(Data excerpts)
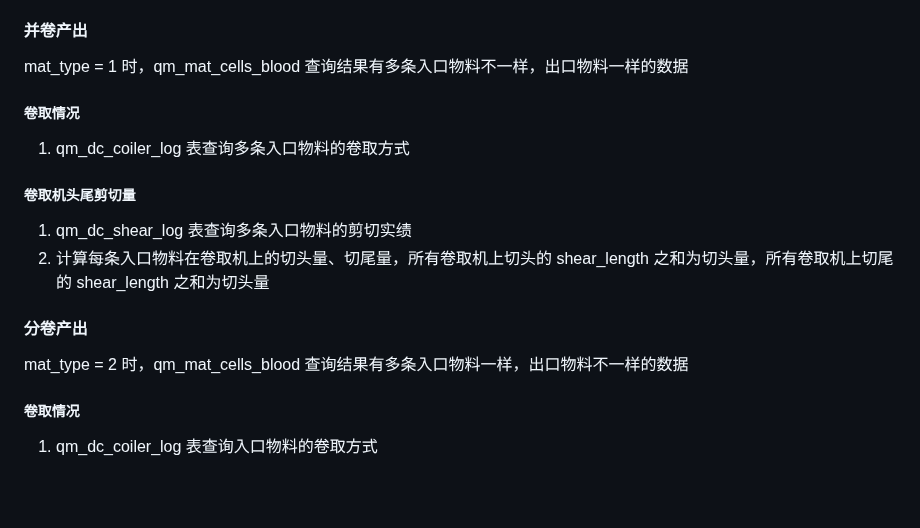
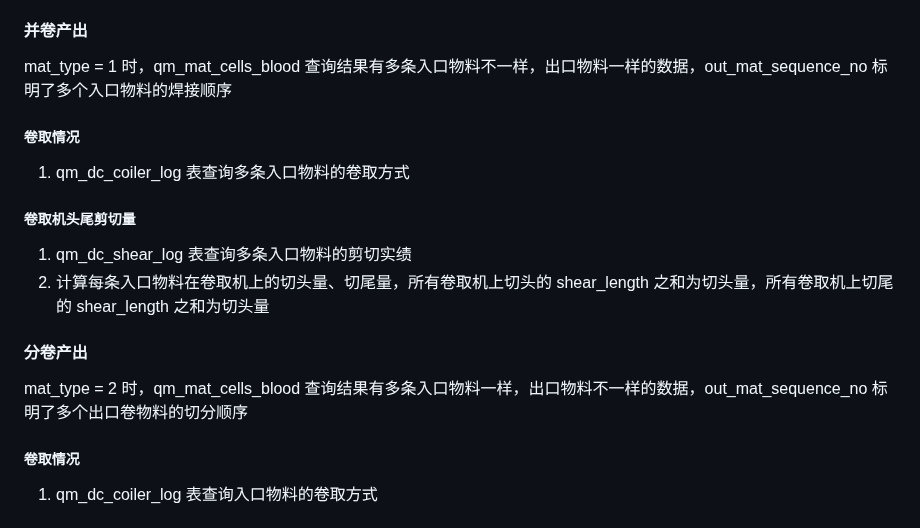
Before and after one commit to Meow-2/obsidian-next, a Markdown page: 数字钢卷/切片 2.0/数字钢卷切片接口.md, the part around the change. GitHub-like rendering; blank space fills up the shorter version.

Commit message:
Update from Sync Service

```diff
--- a/数字钢卷/切片 2.0/数字钢卷切片接口.md
+++ b/数字钢卷/切片 2.0/数字钢卷切片接口.md
@@ -51,7 +51,7 @@ POST /api/quality/piece/output
 
 #### 并卷产出
 
-mat_type = 1 时，qm_mat_cells_blood 查询结果有多条入口物料不一样，出口物料一样的数据
+mat_type = 1 时，qm_mat_cells_blood 查询结果有多条入口物料不一样，出口物料一样的数据，out_mat_sequence_no 标明了多个入口物料的焊接顺序
 
 ##### 卷取情况
 
@@ -64,7 +64,7 @@ mat_type = 1 时，qm_mat_cells_blood 查询结果有多条入口物料不一样
 
 #### 分卷产出
 
-mat_type = 2 时，qm_mat_cells_blood 查询结果有多条入口物料一样，出口物料不一样的数据
+mat_type = 2 时，qm_mat_cells_blood 查询结果有多条入口物料一样，出口物料不一样的数据，out_mat_sequence_no 标明了多个出口卷物料的切分顺序
 
 ##### 卷取情况
 
```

- How to complete this task:
The result should be every line that contains "出口物料不一样的数据", copied from the entries.

- Output for this exercise:
-mat_type = 2 时，qm_mat_cells_blood 查询结果有多条入口物料一样，出口物料不一样的数据
+mat_type = 2 时，qm_mat_cells_blood 查询结果有多条入口物料一样，出口物料不一样的数据，out_mat_sequence_no 标明了多个出口卷物料的切分顺序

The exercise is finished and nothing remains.